Version comparison data
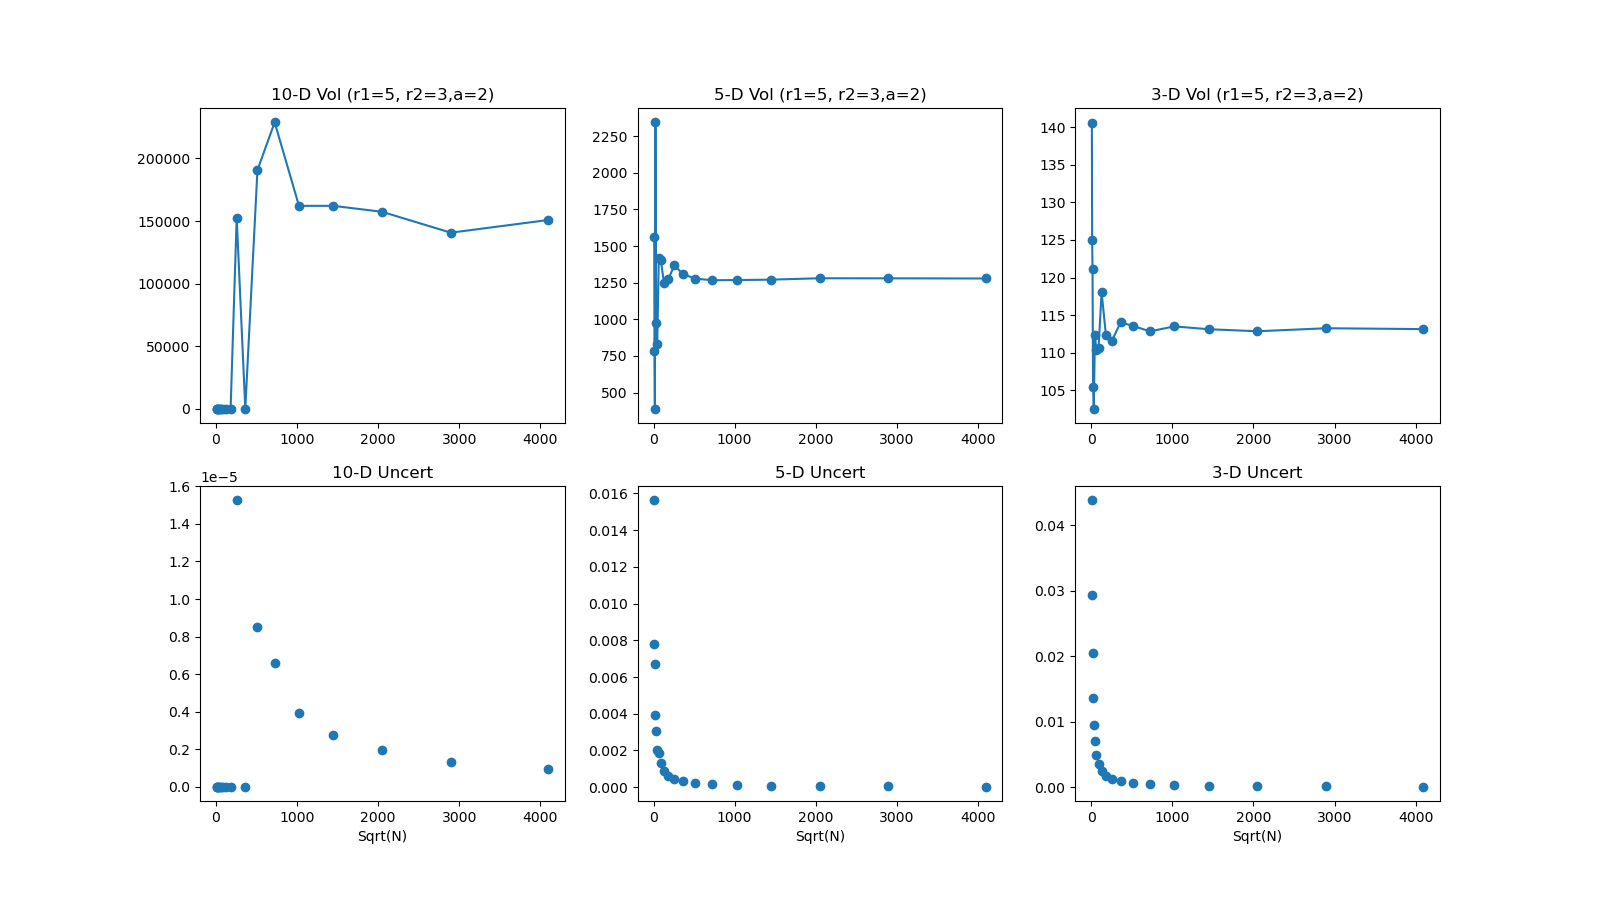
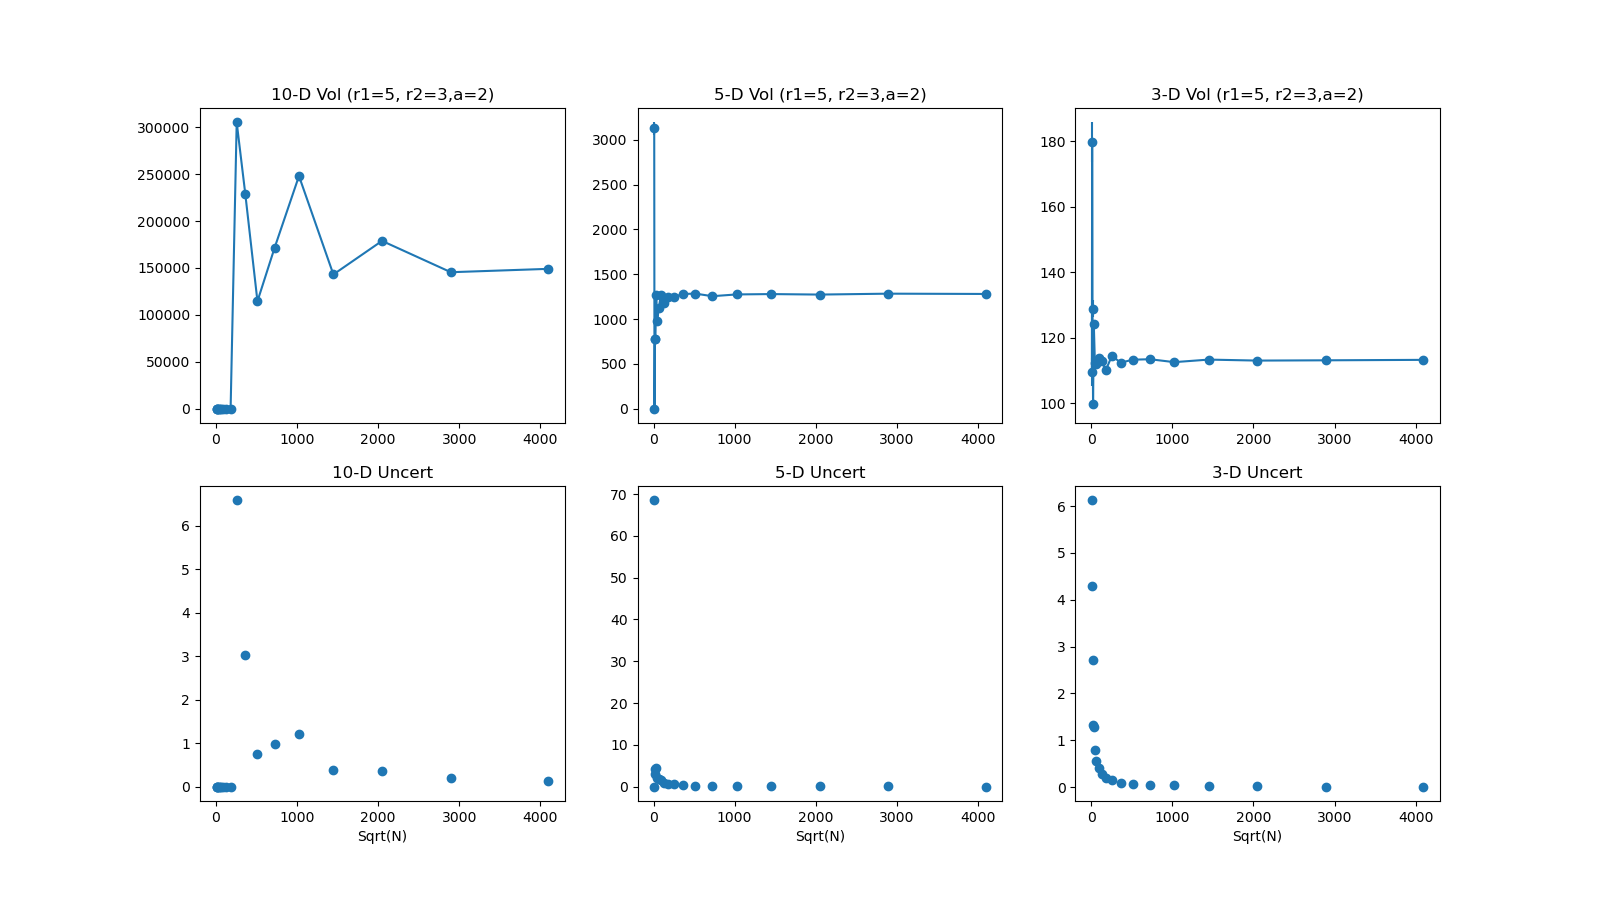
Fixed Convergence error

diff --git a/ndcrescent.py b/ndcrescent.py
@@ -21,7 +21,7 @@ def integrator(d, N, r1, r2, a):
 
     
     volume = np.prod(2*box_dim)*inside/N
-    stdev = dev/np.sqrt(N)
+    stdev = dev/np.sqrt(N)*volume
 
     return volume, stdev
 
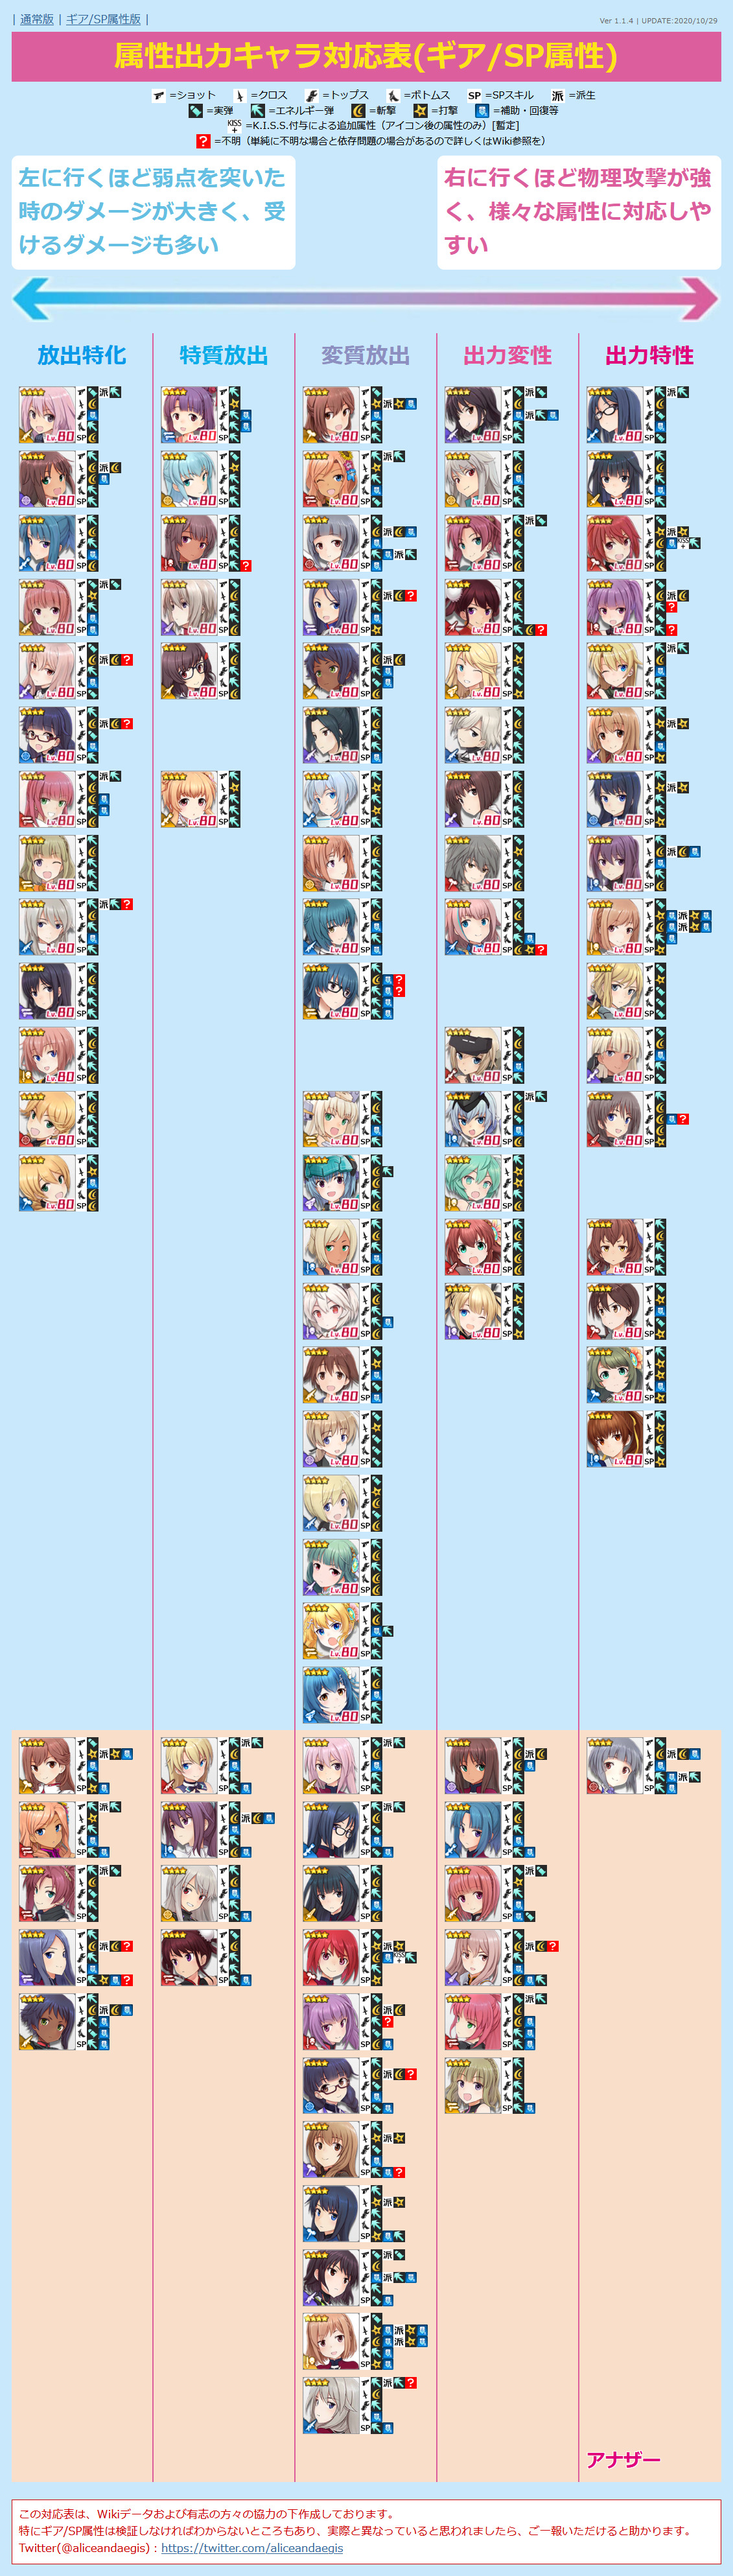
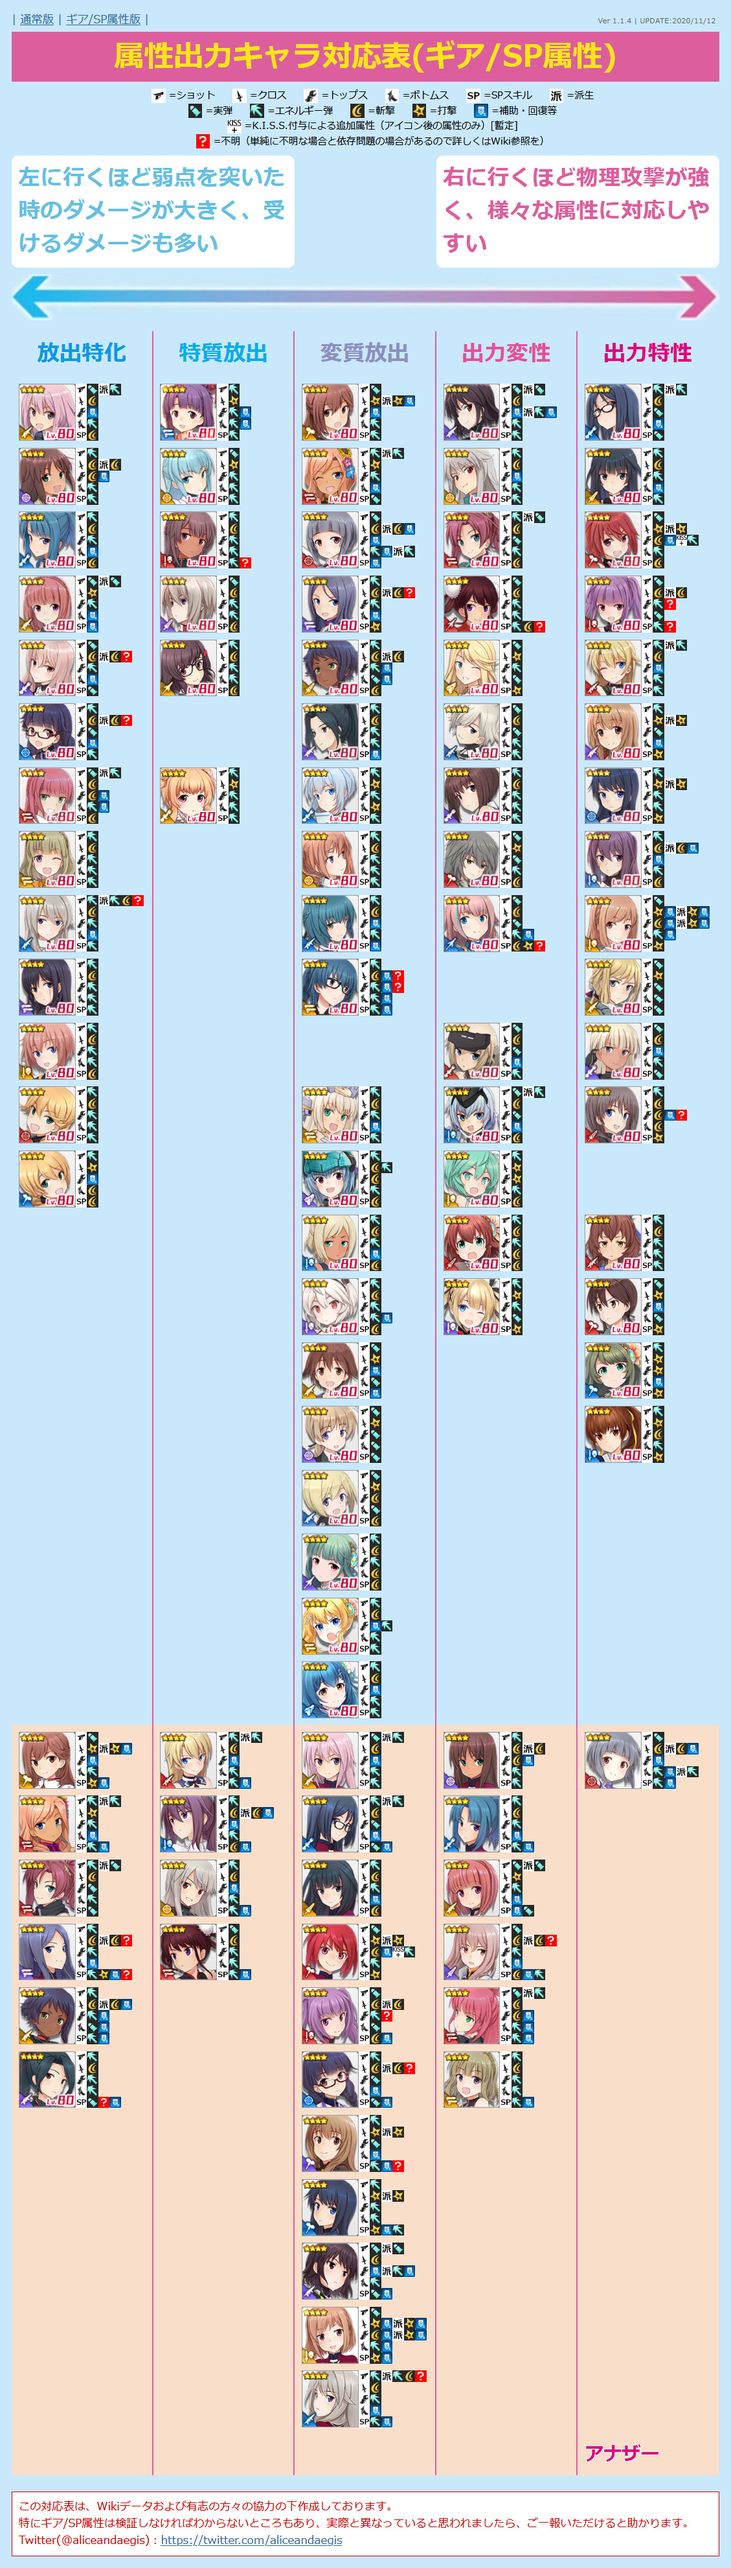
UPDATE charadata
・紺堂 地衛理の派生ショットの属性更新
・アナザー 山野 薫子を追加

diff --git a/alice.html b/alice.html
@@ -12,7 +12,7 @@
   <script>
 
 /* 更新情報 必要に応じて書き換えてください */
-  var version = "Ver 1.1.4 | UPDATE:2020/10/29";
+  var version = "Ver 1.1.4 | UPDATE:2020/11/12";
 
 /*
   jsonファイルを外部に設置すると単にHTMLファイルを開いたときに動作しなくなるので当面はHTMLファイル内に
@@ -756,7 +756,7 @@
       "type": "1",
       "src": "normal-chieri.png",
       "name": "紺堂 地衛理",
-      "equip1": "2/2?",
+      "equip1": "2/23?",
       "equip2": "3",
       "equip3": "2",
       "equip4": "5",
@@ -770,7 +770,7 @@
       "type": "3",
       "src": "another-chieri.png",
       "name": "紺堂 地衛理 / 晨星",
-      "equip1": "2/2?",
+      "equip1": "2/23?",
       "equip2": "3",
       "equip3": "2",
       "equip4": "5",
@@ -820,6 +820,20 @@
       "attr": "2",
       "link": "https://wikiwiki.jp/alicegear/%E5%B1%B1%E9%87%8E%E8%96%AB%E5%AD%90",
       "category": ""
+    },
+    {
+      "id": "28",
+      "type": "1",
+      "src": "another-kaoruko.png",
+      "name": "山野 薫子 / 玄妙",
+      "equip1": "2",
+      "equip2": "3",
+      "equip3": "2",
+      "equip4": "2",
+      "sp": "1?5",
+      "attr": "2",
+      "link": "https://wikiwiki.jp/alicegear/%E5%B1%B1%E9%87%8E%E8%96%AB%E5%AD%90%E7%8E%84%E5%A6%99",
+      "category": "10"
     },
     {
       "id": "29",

Instructions for the task — Look through the data above and return each line where the string "name" occurs.

Written solution —
       "name": "紺堂 地衛理",
       "name": "紺堂 地衛理 / 晨星",
+      "name": "山野 薫子 / 玄妙",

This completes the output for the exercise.